Your goal:
Give the data again exactly, without images.

──────

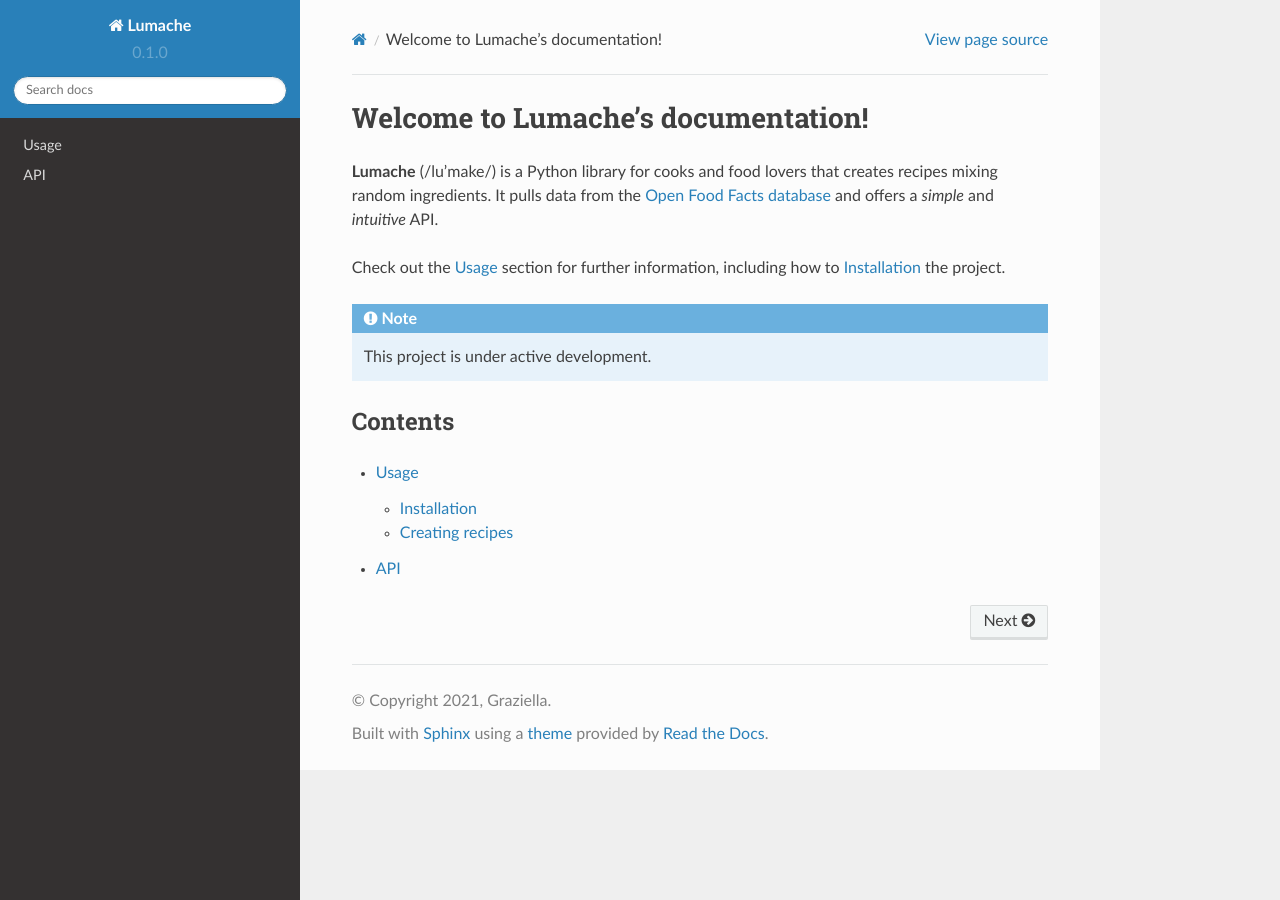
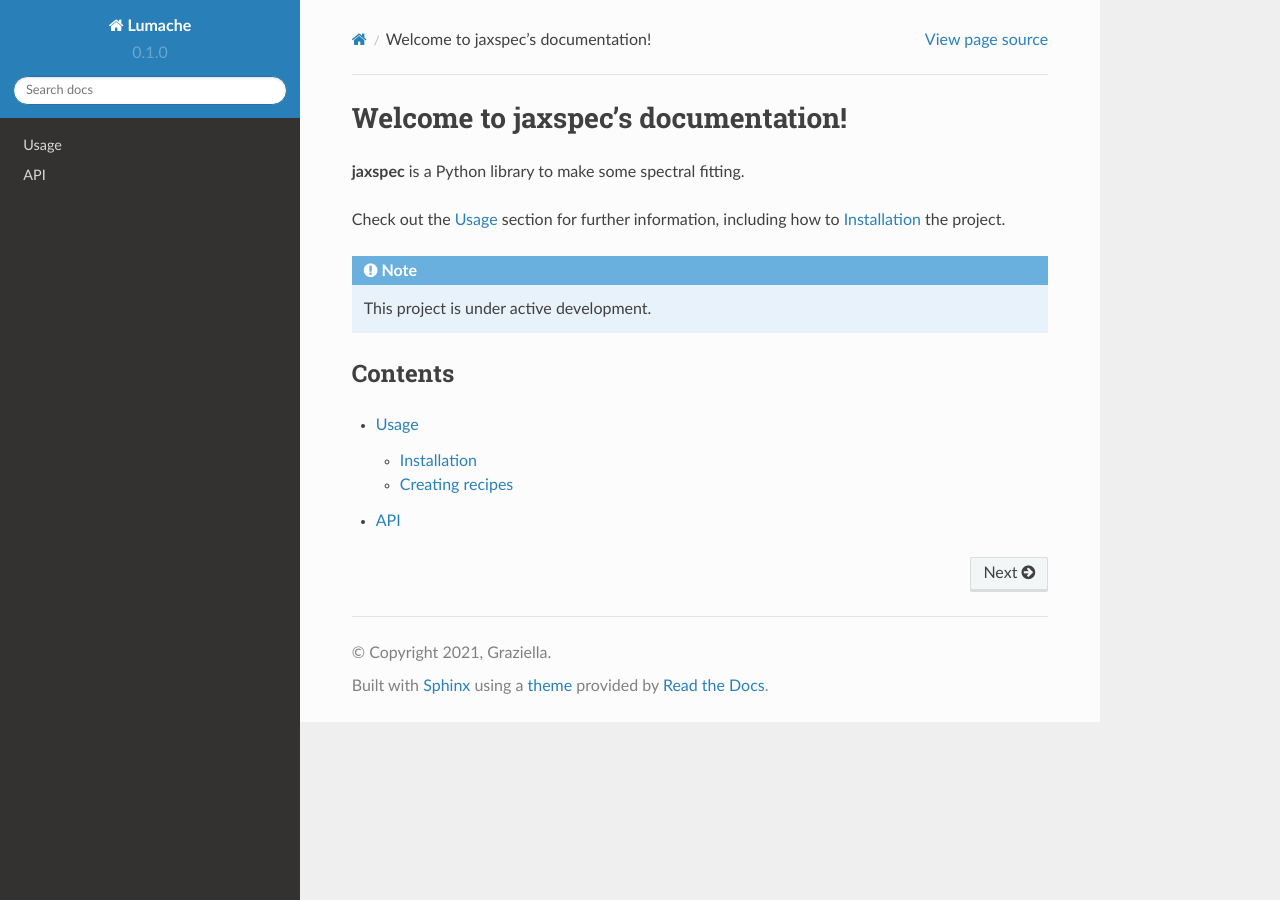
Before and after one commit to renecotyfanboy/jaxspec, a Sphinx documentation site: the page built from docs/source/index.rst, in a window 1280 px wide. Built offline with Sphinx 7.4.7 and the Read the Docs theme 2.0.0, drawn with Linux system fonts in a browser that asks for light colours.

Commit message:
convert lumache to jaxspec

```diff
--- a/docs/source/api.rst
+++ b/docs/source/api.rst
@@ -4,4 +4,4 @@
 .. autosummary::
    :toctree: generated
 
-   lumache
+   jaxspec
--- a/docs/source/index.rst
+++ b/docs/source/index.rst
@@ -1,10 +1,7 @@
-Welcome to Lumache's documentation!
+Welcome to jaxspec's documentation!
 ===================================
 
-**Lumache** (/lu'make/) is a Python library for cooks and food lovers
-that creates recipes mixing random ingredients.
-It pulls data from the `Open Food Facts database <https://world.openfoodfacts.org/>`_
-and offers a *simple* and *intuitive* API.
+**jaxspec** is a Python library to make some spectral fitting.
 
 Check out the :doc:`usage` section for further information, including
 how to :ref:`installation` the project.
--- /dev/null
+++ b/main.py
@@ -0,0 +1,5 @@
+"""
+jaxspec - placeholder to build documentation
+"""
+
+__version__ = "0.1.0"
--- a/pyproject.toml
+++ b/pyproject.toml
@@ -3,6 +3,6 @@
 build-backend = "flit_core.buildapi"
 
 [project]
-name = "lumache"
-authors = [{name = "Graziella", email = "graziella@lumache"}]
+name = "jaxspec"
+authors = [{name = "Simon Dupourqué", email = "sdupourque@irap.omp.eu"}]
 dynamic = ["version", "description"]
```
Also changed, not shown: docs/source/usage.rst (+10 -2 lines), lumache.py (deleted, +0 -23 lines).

──────

Answer box:
Before and after one commit to renecotyfanboy/jaxspec, a Sphinx documentation site: the page built from docs/source/index.rst, in a window 1280 px wide. Built offline with Sphinx 7.4.7 and the Read the Docs theme 2.0.0, drawn with Linux system fonts in a browser that asks for light colours.

Commit message:
convert lumache to jaxspec

```diff
--- a/docs/source/api.rst
+++ b/docs/source/api.rst
@@ -4,4 +4,4 @@
 .. autosummary::
    :toctree: generated
 
-   lumache
+   jaxspec
--- a/docs/source/index.rst
+++ b/docs/source/index.rst
@@ -1,10 +1,7 @@
-Welcome to Lumache's documentation!
+Welcome to jaxspec's documentation!
 ===================================
 
-**Lumache** (/lu'make/) is a Python library for cooks and food lovers
-that creates recipes mixing random ingredients.
-It pulls data from the `Open Food Facts database <https://world.openfoodfacts.org/>`_
-and offers a *simple* and *intuitive* API.
+**jaxspec** is a Python library to make some spectral fitting.
 
 Check out the :doc:`usage` section for further information, including
 how to :ref:`installation` the project.
--- /dev/null
+++ b/main.py
@@ -0,0 +1,5 @@
+"""
+jaxspec - placeholder to build documentation
+"""
+
+__version__ = "0.1.0"
--- a/pyproject.toml
+++ b/pyproject.toml
@@ -3,6 +3,6 @@
 build-backend = "flit_core.buildapi"
 
 [project]
-name = "lumache"
-authors = [{name = "Graziella", email = "graziella@lumache"}]
+name = "jaxspec"
+authors = [{name = "Simon Dupourqué", email = "sdupourque@irap.omp.eu"}]
 dynamic = ["version", "description"]
```
Also changed, not shown: docs/source/usage.rst (+10 -2 lines), lumache.py (deleted, +0 -23 lines).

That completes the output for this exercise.